Book Image

Learning WordPress REST API

By : Sufyan bin Uzayr, Mathew Rooney
Book Image

Learning WordPress REST API

By: Sufyan bin Uzayr, Mathew Rooney

Overview of this book

The WordPress REST API is a recent innovation that has the potential to unlock several new opportunities for WordPress developers. It can help you integrate with technologies outside of WordPress, as well as offer great flexibility when developing themes and plugins for WordPress. As such, the REST API can make developers’ lives easier. The book begins by covering the basics of the REST API and how it can be used along with WordPress. Learn how the REST API interacts with WordPress, allowing you to copy posts and modify post metadata. Move on to get an understanding of taxonomies and user roles are in WordPress and how to use them with the WordPress REST API. Next, find out how to edit and process forms with AJAX and how to create custom routes and functions. You will create a fully-functional single page web app using a WordPress site and the REST API. Lastly, you will see how to deal with the REST API in future versions and will use it to interact it with third-party services. By the end of the book, you will be able to work with the WordPress REST API to build web applications.
Table of Contents (16 chapters)
Learning WordPress REST API
About the Authors
About the Reviewer

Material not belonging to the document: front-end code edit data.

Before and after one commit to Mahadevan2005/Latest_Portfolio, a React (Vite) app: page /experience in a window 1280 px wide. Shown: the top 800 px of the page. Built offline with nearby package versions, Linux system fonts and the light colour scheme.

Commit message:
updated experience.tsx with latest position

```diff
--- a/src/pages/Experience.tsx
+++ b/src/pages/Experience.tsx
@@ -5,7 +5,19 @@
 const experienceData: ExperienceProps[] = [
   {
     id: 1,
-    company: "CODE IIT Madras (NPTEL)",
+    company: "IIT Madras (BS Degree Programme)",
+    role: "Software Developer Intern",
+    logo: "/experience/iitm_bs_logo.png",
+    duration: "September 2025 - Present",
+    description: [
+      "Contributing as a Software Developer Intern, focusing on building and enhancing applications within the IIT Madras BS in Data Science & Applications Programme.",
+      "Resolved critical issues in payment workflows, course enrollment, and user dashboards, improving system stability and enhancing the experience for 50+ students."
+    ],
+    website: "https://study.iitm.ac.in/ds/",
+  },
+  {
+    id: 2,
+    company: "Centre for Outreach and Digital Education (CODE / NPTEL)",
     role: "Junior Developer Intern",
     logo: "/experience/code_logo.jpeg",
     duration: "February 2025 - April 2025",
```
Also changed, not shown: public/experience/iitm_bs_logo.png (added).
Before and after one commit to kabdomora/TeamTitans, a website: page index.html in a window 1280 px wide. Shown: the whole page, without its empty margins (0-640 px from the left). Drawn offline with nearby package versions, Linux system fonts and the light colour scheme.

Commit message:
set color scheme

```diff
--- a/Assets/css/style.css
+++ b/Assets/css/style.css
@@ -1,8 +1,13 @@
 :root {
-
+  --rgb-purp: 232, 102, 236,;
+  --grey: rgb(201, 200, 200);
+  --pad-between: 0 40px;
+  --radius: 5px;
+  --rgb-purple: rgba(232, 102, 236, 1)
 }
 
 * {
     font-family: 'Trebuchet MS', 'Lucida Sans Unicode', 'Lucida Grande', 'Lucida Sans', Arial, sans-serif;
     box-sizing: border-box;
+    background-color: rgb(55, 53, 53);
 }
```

Ever-growing REST API

While work on REST API has started, the development of the project has since taken an extended period because of the aim the project has nowadays—growing exponentially. In the beginning, the REST API was just a method of underlying data in WordPress, and some of the code found in the first version still exists nowadays. The limit is set at four core objects such as the users, posts, taxonomies and metadata that were decided early on. Even if this seems somewhat set on limitations, it will set the REST API to cover options and any other kind of data types. The REST API, being identical to the core of WordPress, was built with extensibility in mind and thus includes the infrastructure for handling the remaining data types in doing anything that you'd like as a developer.

The infrastructure of the API will support nearly everything, and if the core endpoints are taken away, it will be considered as a framework for building APIs that can be built any way you'd like. It,...